Sickle cell primarily affects people from African and Caribbean communities. There are approximately 15,000 people in the UK who have sickle cell and it is the fastest growing genetic disorder in the UK, with approximately 300 babies born with the disorder each year.
Did you know?
- Sickle cells are crescent shaped red blood cells. These abnormal cells can get stuck in blood vessels causing extreme pain. This is known as a sickle cell crisis.
- Sickle cell disorder is inherited from both parents. Sickle cell trait is inherited from one parent.
- Blood transfusions help to prevent or relieve the painful symptoms and complications.
- If you have sickle cell trait, you can still donate blood.

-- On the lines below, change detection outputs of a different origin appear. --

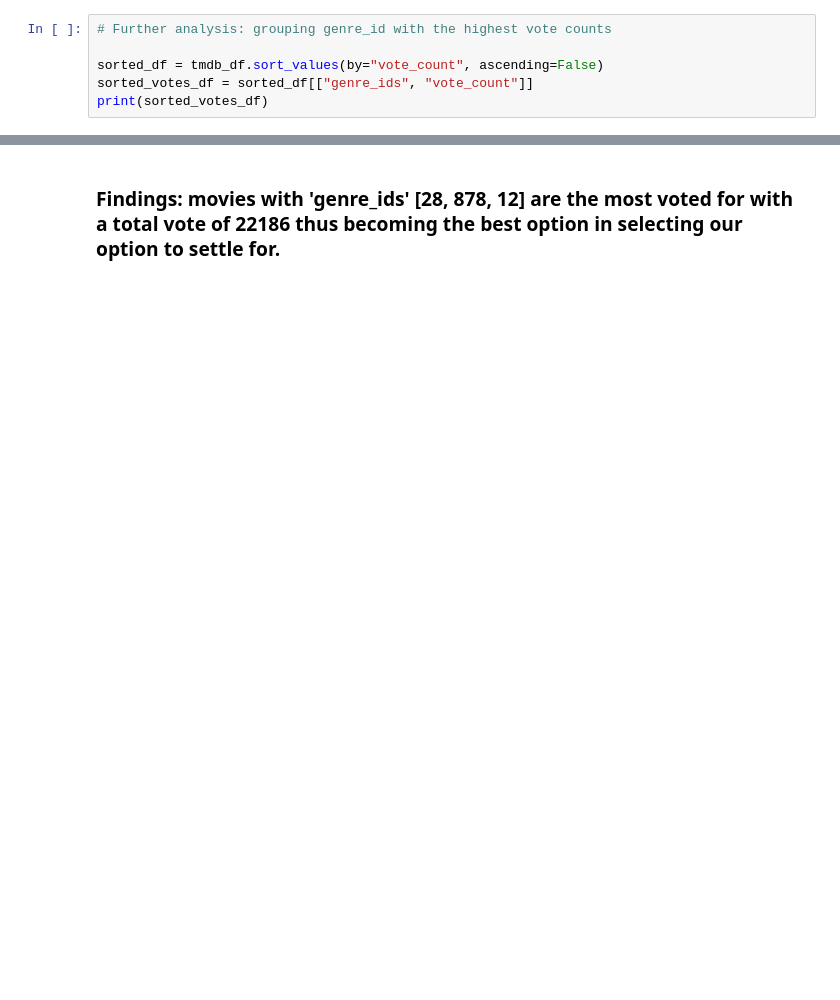
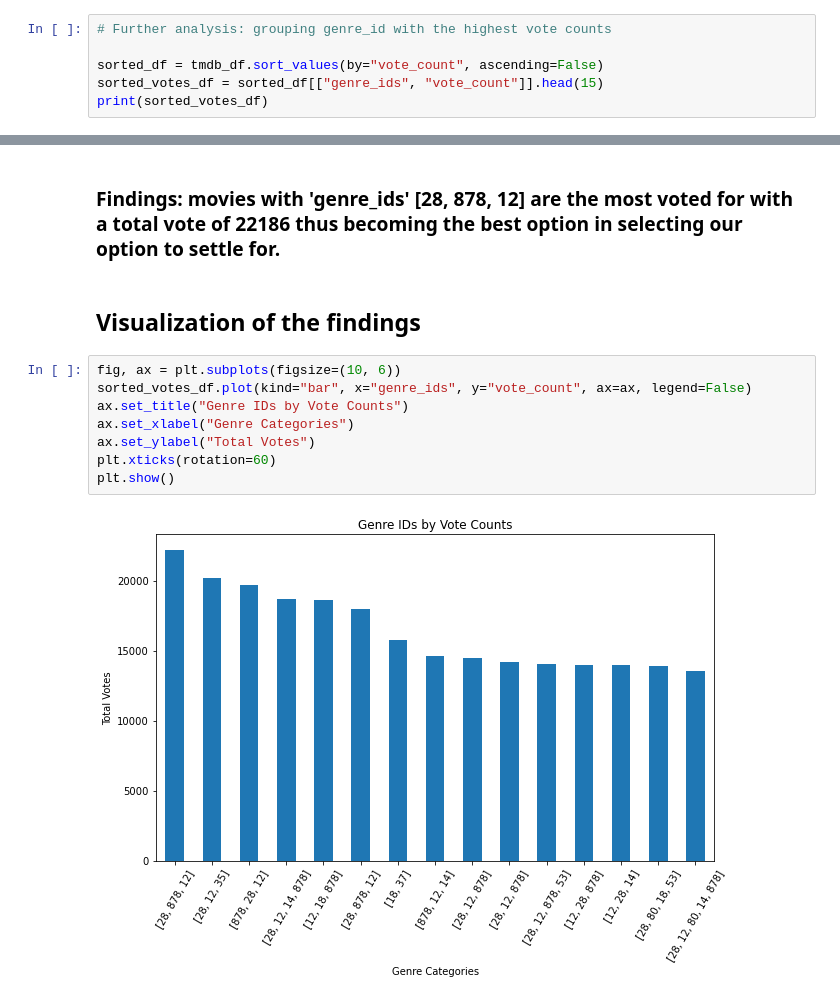
Before and after one commit to matjoee/dsc-phase-1-project, a Jupyter notebook: student.ipynb, the cells around one changed output, grey strips where cells are left out. Cells and saved outputs as stored; diff of their text form; blank space fills up the shorter version.

```diff
--- a/student.ipynb
+++ b/student.ipynb
@@ -355,6 +377,6 @@ plt.show()
 # Further analysis: grouping genre_id with the highest vote counts
 
 sorted_df = tmdb_df.sort_values(by="vote_count", ascending=False)
-sorted_votes_df = sorted_df[["genre_ids", "vote_count"]]
+sorted_votes_df = sorted_df[["genre_ids", "vote_count"]].head(15)
 print(sorted_votes_df)
 # %% [output]
@@ -375,2 +399,14 @@ print(sorted_votes_df)
 # %% [markdown]
 ### Findings: movies with 'genre_ids' [28, 878, 12] are the most voted for with a total vote of 22186 thus becoming the best option in selecting our option to settle for.
+# %% [markdown]
+## Visualization of the findings
+# %%
+fig, ax = plt.subplots(figsize=(10, 6))
+sorted_votes_df.plot(kind="bar", x="genre_ids", y="vote_count", ax=ax, legend=False)
+ax.set_title("Genre IDs by Vote Counts")
+ax.set_xlabel("Genre Categories")
+ax.set_ylabel("Total Votes")
+plt.xticks(rotation=60)
+plt.show()
+# %% [output]
+[figure, added]
```
Also changed, not shown: parts of 22 cells of this notebook.
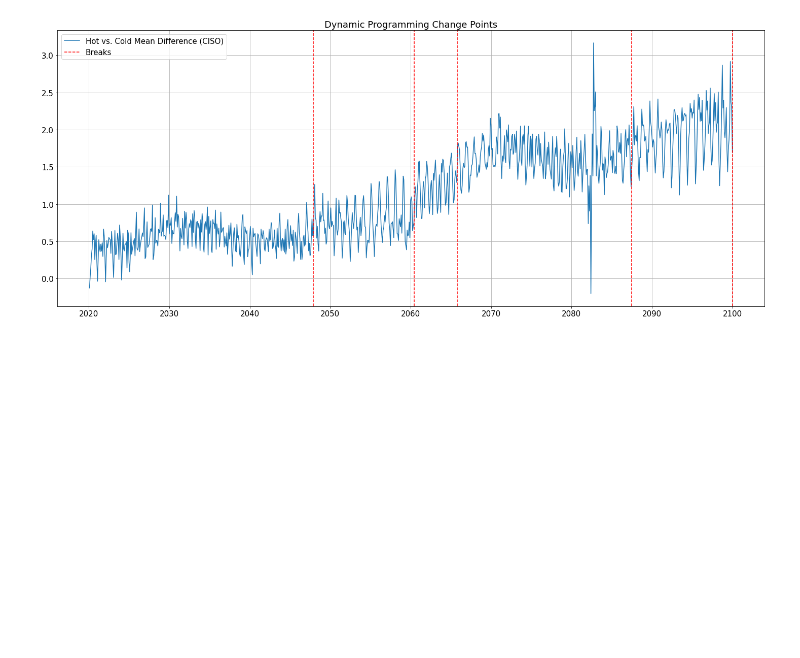
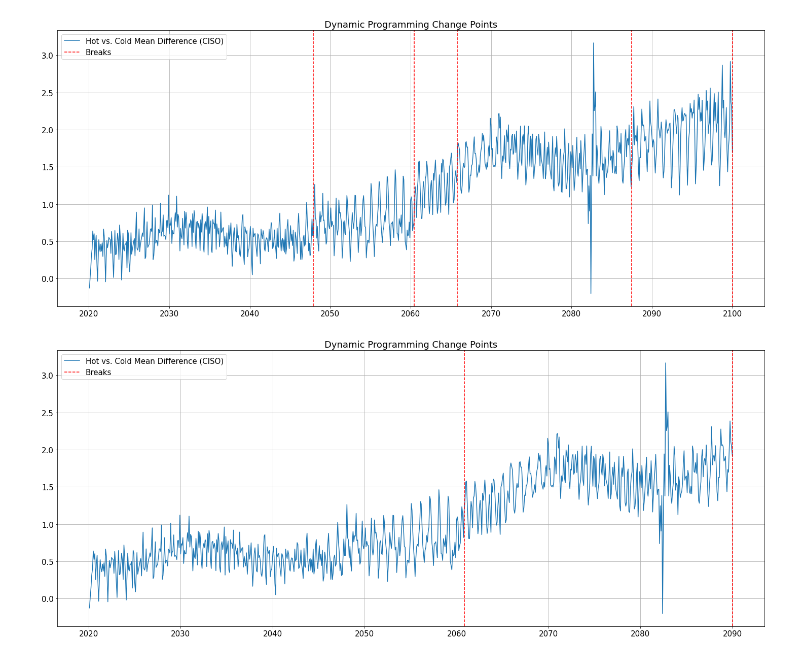
Before and after one commit to IMMM-SFA/misha_code, a Jupyter notebook: ruptures_test.ipynb, the cells around one changed output. Drawn from its saved outputs; the diff is of its cells as text; code cells hidden in the pictures; blank space fills up the shorter version.

Commit message:
attempts pelt method

```diff
--- a/ruptures_test.ipynb
+++ b/ruptures_test.ipynb
@@ -132,0 +199,47 @@ my_bkps = algo.predict(pen = 3)
+# %%
+aec_test = difference_values_general_test('CISO')
+# %%
+# trying the dynamic programming search method
+# convert Index to date-time and get time-series
+aec_test['Date'] = pd.to_datetime(aec_test['Index'])
+aec_test.set_index(aec_test['Date'], inplace = True)
+mean_ts = aec_test['Mean_Difference']
+
+# convert time series array to list
+mean_list = np.array(mean_ts.tolist())
+
+# estimate number of breaks
+n_breaks = 2  # what are the criteria here?
+
+# decide on the model ("l1", "l2", or "rbf" i.e. Gaussian) and apply the search method
+model = rpt.Dynp(model = "l1")
+
+# fit() takes the time-series list as input and fits the algorithm to the data
+model.fit(mean_list)
+
+# predict() works on top of trained model to predict the labels for the test data
+breaks = model.predict(n_bkps = n_breaks - 1)
+
+# create list of the indexes where breaks occur
+breaks_rpt = []
+for i in breaks:
+    breaks_rpt.append(mean_ts.index[i-1])
+breaks_rpt = pd.to_datetime(breaks_rpt)
+
+# plot the breaks from the dynp search method
+plt.figure(figsize=(25, 10))
+plt.rcParams['font.size'] = 15
+plt.plot(mean_ts, label = 'Hot vs. Cold Mean Difference (CISO)')
+plt.title('Dynamic Programming Change Points')
+print_legend = True
+for i in breaks_rpt:
+    if print_legend:
+        plt.axvline(i, color = 'red', linestyle = 'dashed', label = 'Breaks')
+        print_legend = False
+    else:
+        plt.axvline(i, color = 'red', linestyle = 'dashed')
+plt.grid()
+plt.legend()
+plt.show()
+# %% [output]
+[figure, added]
```
Also changed, not shown: parts of 4 cells of this notebook.
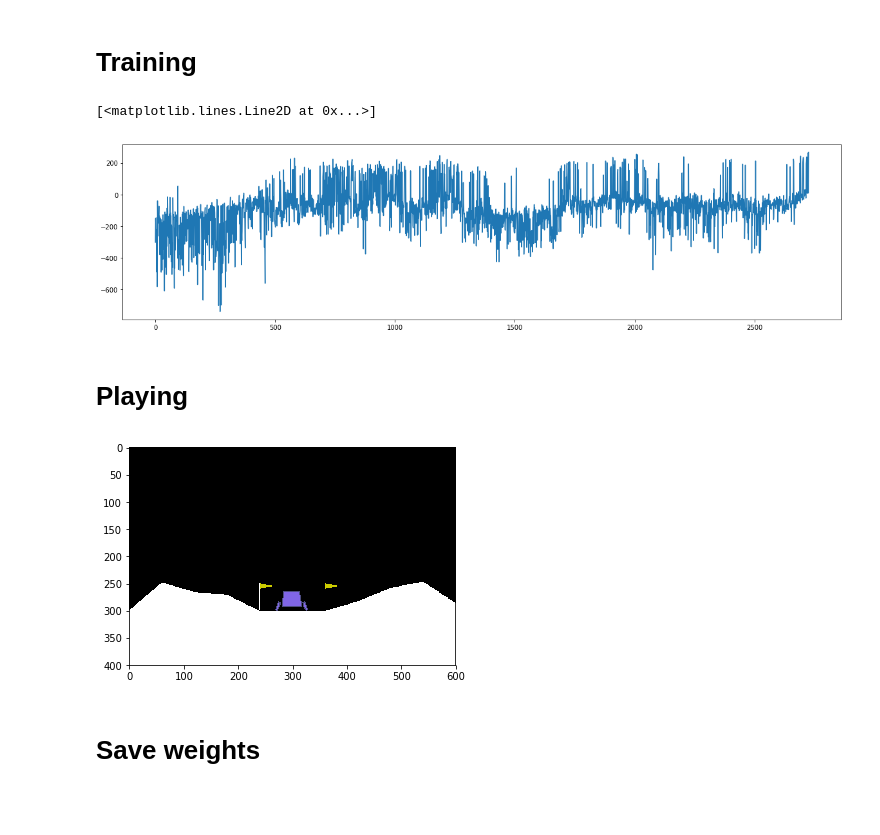
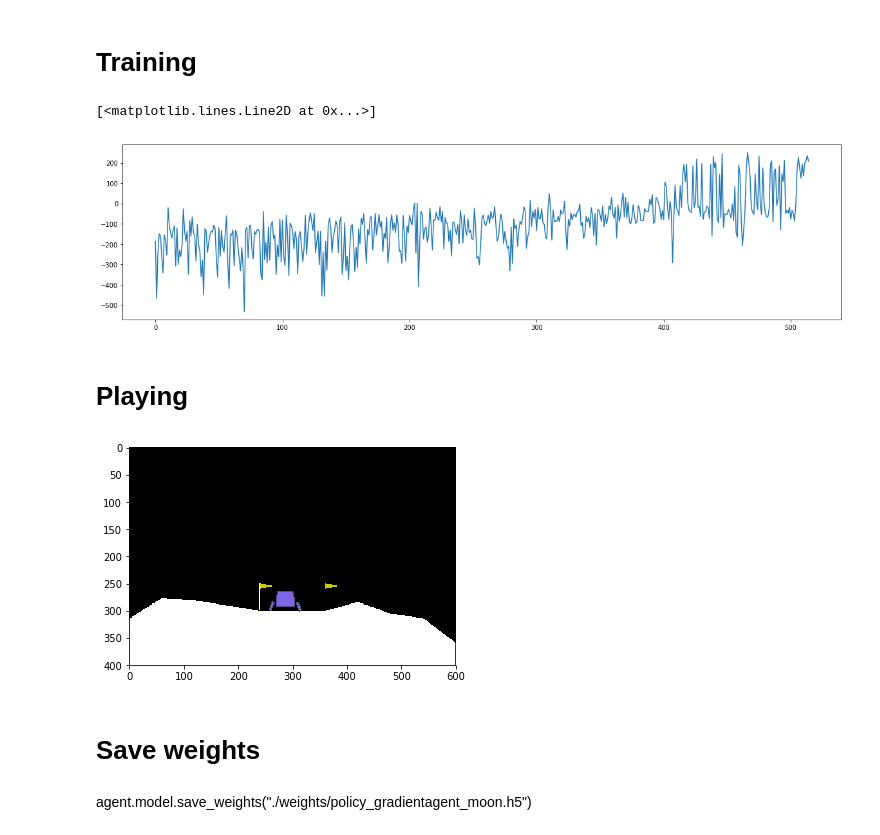
Before and after one commit to smugs75/git_rl, a Jupyter notebook: Policy_gradient_landing.ipynb, the cells around one changed output. Saved outputs shown, nothing was run; the diff lists cells and outputs as text; code cells hidden in the pictures; blank space fills up the shorter version.

Commit message:
add policy gradient algorithm for lunar landing

```diff
--- a/Policy_gradient_landing.ipynb
+++ b/Policy_gradient_landing.ipynb
@@ -101,7 +101,7 @@ class policy_gradient_agent:
             scores.append(sum(episode["rewards"]))
             pbar.set_description("episode: %s, score: %s" % (i, scores[i]))
 
-            if (i > 50) and (sum(scores[i-9 : i+1]) / 10 > 160):
+            if (i > 50) and (sum(scores[i-9 : i+1]) / 10 > 185):
                 break
         return scores
 # %% [markdown]
@@ -134,18 +134,18 @@ agent = policy_gradient_agent(state_size, action_size, weights="./weights/policy
 # %% [markdown]
 # Training
 # %%
-scores = agent.learn(env, 3000)
+scores = agent.learn(env, 5000)
 plt.figure(figsize=(20,5))
 plt.plot(scores)
 # %% [output]
 [<matplotlib.lines.Line2D at 0x...>]
-[figure, old version]
+[figure, new version]
 # %% [markdown]
 # Playing
 # %%
 from distant_gym_render import distant_render
 distant_render(env, agent, state_size)
 # %% [output]
-[figure, old version]
+[figure, new version]
 # %% [markdown]
 # Save weights
@@ -153,0 +152,2 @@ agent.model.save_weights("./weights/policy_gradientagent_moon.h5")
+# %% [markdown]
+agent.model.save_weights("./weights/policy_gradientagent_moon.h5")
```
Also changed, not shown: parts of 4 cells of this notebook.
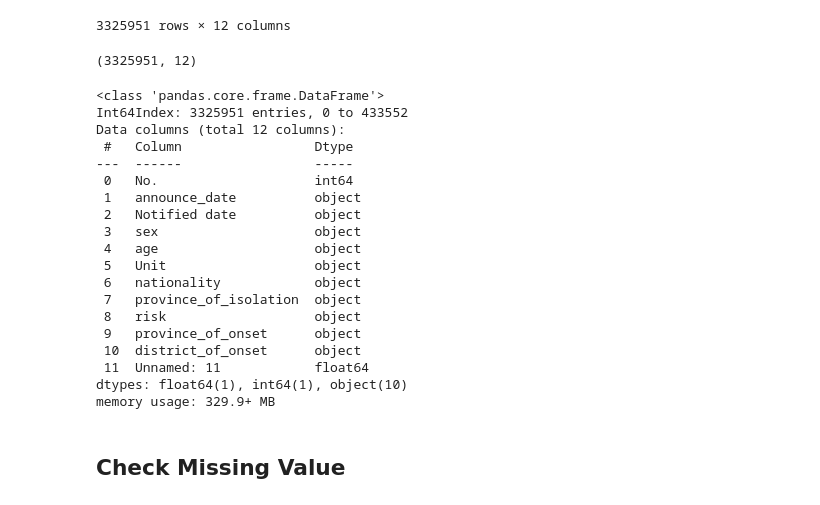
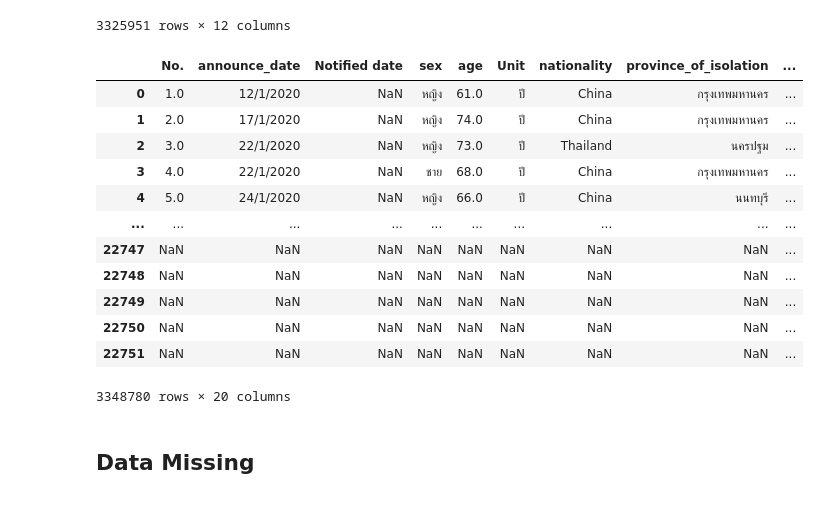
Before and after one commit to Khamsaen2489/data_viz_2022, a Jupyter notebook: Group_Project.ipynb, the cells around one changed output. Saved outputs shown, nothing was run; the diff lists cells and outputs as text; code cells hidden in the pictures.

```diff
--- a/Group_Project.ipynb
+++ b/Group_Project.ipynb
@@ -177,0 +315,9 @@ data_covidaaaa
+# %%
+data_region10 = { 'จังหวัด': ['เพชรบุรี', 'ประจวบคีรีขันธ์'],
+             'ภูมิศาสตร์': ['ตะวันตก','ตะวันตก'],
+             'การเมือง': ['กลาง','กลาง'],
+             'อุตุนิยมวิทยา': ['ใต้ฝั่งตะวันออก/ใต้ฝั่งอ่าวไทย','ใต้ฝั่งตะวันออก/ใต้ฝั่งอ่าวไทย'],
+             'การท่องเที่ยว': ['กลาง','กลาง']
+}
+df_region10 = pd.DataFrame.from_dict(data_region10)
+df_region10
@@ -177,0 +328,9 @@ data_covidaaaa
+# %%
+data_region11 = { 'จังหวัด': ['ชุมพร', 'นครศรีธรรมราช','นราธิวาส', 'ปัตตานี', 'พัทลุง', 'สงขลา', 'สุราษฎร์ธานี', 'ยะลา'],
+             'ภูมิศาสตร์': ['ใต้', 'ใต้', 'ใต้', 'ใต้', 'ใต้', 'ใต้', 'ใต้', 'ใต้'],
+             'การเมือง': ['ใต้', 'ใต้', 'ใต้', 'ใต้', 'ใต้', 'ใต้', 'ใต้', 'ใต้'],
+             'อุตุนิยมวิทยา': ['ใต้ฝั่งตะวันออก/ใต้ฝั่งอ่าวไทย', 'ใต้ฝั่งตะวันออก/ใต้ฝั่งอ่าวไทย', 'ใต้ฝั่งตะวันออก/ใต้ฝั่งอ่าวไทย', 'ใต้ฝั่งตะวันออก/ใต้ฝั่งอ่าวไทย', 'ใต้ฝั่งตะวันออก/ใต้ฝั่งอ่าวไทย', 'ใต้ฝั่งตะวันออก/ใต้ฝั่งอ่าวไทย', 'ใต้ฝั่งตะวันออก/ใต้ฝั่งอ่าวไทย', 'ใต้ฝั่งตะวันออก/ใต้ฝั่งอ่าวไทย'],
+             'การท่องเที่ยว': ['ใต้', 'ใต้', 'ใต้', 'ใต้', 'ใต้', 'ใต้', 'ใต้', 'ใต้']
+}
+df_region11 = pd.DataFrame.from_dict(data_region11)
+df_region11
@@ -177,0 +347,9 @@ data_covidaaaa
+# %%
+data_region12 = { 'จังหวัด': ['กระบี่', 'พังงา', 'ภูเก็ต', 'ระนอง', 'สตูล', 'ตรัง'],
+             'ภูมิศาสตร์': ['ใต้', 'ใต้', 'ใต้', 'ใต้', 'ใต้', 'ใต้'],
+             'การเมือง': ['ใต้', 'ใต้', 'ใต้', 'ใต้', 'ใต้', 'ใต้'],
+             'อุตุนิยมวิทยา': ['ใต้ฝั่งตะวันตก/ใต้ฝั่งอันดามัน', 'ใต้ฝั่งตะวันตก/ใต้ฝั่งอันดามัน', 'ใต้ฝั่งตะวันตก/ใต้ฝั่งอันดามัน', 'ใต้ฝั่งตะวันตก/ใต้ฝั่งอันดามัน', 'ใต้ฝั่งตะวันตก/ใต้ฝั่งอันดามัน', 'ใต้ฝั่งตะวันตก/ใต้ฝั่งอันดามัน'],
+             'การท่องเที่ยว': ['ใต้', 'ใต้', 'ใต้', 'ใต้', 'ใต้', 'ใต้']
+}
+df_region12 = pd.DataFrame.from_dict(data_region12)
+df_region12
@@ -177,0 +366,4 @@ data_covidaaaa
+# %%
+df_region_new = pd.concat([df_region1, df_region2, df_region3, df_region4, df_region5, df_region6,
+                                df_region7, df_region8, df_region9, df_region10, df_region11, df_region12])
+df_region_new
@@ -194,31 +400,22 @@ data_covid_new
 | 433551 | 3303168 | 18/3/2022 | 17/3/2022 | หญิง | NaN | NaN | NaN | สงขลา | ... |
 | 433552 | 3303169 | 18/3/2022 | 17/3/2022 | หญิง | NaN | NaN | NaN | สงขลา | ... |
 3325951 rows × 12 columns
-# %%
-data_covid_new.shape
-# %% [output]
-(3325951, 12)
-# %%
-data_covid_new.info()
-# %% [output]
-<class 'pandas.core.frame.DataFrame'>
-Int64Index: 3325951 entries, 0 to 433552
-Data columns (total 12 columns):
- #   Column                 Dtype
----  ------                 -----
- 0   No.                    int64
- 1   announce_date          object
- 2   Notified date          object
- 3   sex                    object
- 4   age                    object
- 5   Unit                   object
- 6   nationality            object
- 7   province_of_isolation  object
- 8   risk                   object
- 9   province_of_onset      object
- 10  district_of_onset      object
- 11  Unnamed: 11            float64
-dtypes: float64(1), int64(1), object(10)
-memory usage: 329.9+ MB
+# %%
+df = pd.concat([data_covid_new,df_region_new,data_file_new])
+df
+# %% [output]
+|  | No. | announce_date | Notified date | sex | age | Unit | nationality | province_of_isolation | ... |
+| 0 | 1.0 | 12/1/2020 | NaN | หญิง | 61.0 | ปี | China | กรุงเทพมหานคร | ... |
+| 1 | 2.0 | 17/1/2020 | NaN | หญิง | 74.0 | ปี | China | กรุงเทพมหานคร | ... |
+| 2 | 3.0 | 22/1/2020 | NaN | หญิง | 73.0 | ปี | Thailand | นครปฐม | ... |
+| 3 | 4.0 | 22/1/2020 | NaN | ชาย | 68.0 | ปี | China | กรุงเทพมหานคร | ... |
+| 4 | 5.0 | 24/1/2020 | NaN | หญิง | 66.0 | ปี | China | นนทบุรี | ... |
+| ... | ... | ... | ... | ... | ... | ... | ... | ... | ... |
+| 22747 | NaN | NaN | NaN | NaN | NaN | NaN | NaN | NaN | ... |
+| 22748 | NaN | NaN | NaN | NaN | NaN | NaN | NaN | NaN | ... |
+| 22749 | NaN | NaN | NaN | NaN | NaN | NaN | NaN | NaN | ... |
+| 22750 | NaN | NaN | NaN | NaN | NaN | NaN | NaN | NaN | ... |
+| 22751 | NaN | NaN | NaN | NaN | NaN | NaN | NaN | NaN | ... |
+3348780 rows × 20 columns
 # %% [markdown]
-## Check Missing Value
+## Data Missing
```
Also changed, not shown: parts of 35 cells of this notebook.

People from black African, black Caribbean and mixed heritage backgrounds are more likely to have the rare Ro blood subtype that is vital for sickle cell patients. More black people are becoming regular donors, but there is still a shortage which makes it harder to find the best matched blood for black patients.
Mary Adeturinmo was diagnosed with sickle cell disease before she was born. It was no great surprise to her family because both her mum and her sisters have the condition, and her dad carries the trait.
Mary experienced her first sickle cell crisis when she was 19, and since then she has had a crisis almost every month. Mary explains: “A sickle cell crisis and the chronic pain experienced with sickle cell can play out a weird war with each other. So, the most effective treatment for me was to have regular blood exchanges.”
As someone who relies on regular donations, Mary says: “I also want to raise awareness amongst the black community of how the best treatment for me is blood ideally from someone with a similar ethnic heritage. I have seen the adverse effect of blood that isn’t the ideal match and I think that if people were aware of these issues, they would be more inclined to try and help.
Mary studied architecture at the University of Kent in Canterbury and despite the challenge of living with her condition, she managed to complete her degree.
She says that coming from a family of sickle cell sufferers, the emotional support she receives is amazing because her family know exactly what she is going through. However, it can be very difficult in practical terms if they are all ill at the same time.
“I think giving blood is a completely selfless act because you are doing something that in most cases, will benefit a complete stranger. I am so thankful to anybody who has ever donated blood that I have been treated with.”
You never know when you or a member of your family might need blood, so it’s really important that if you are able to give blood, you should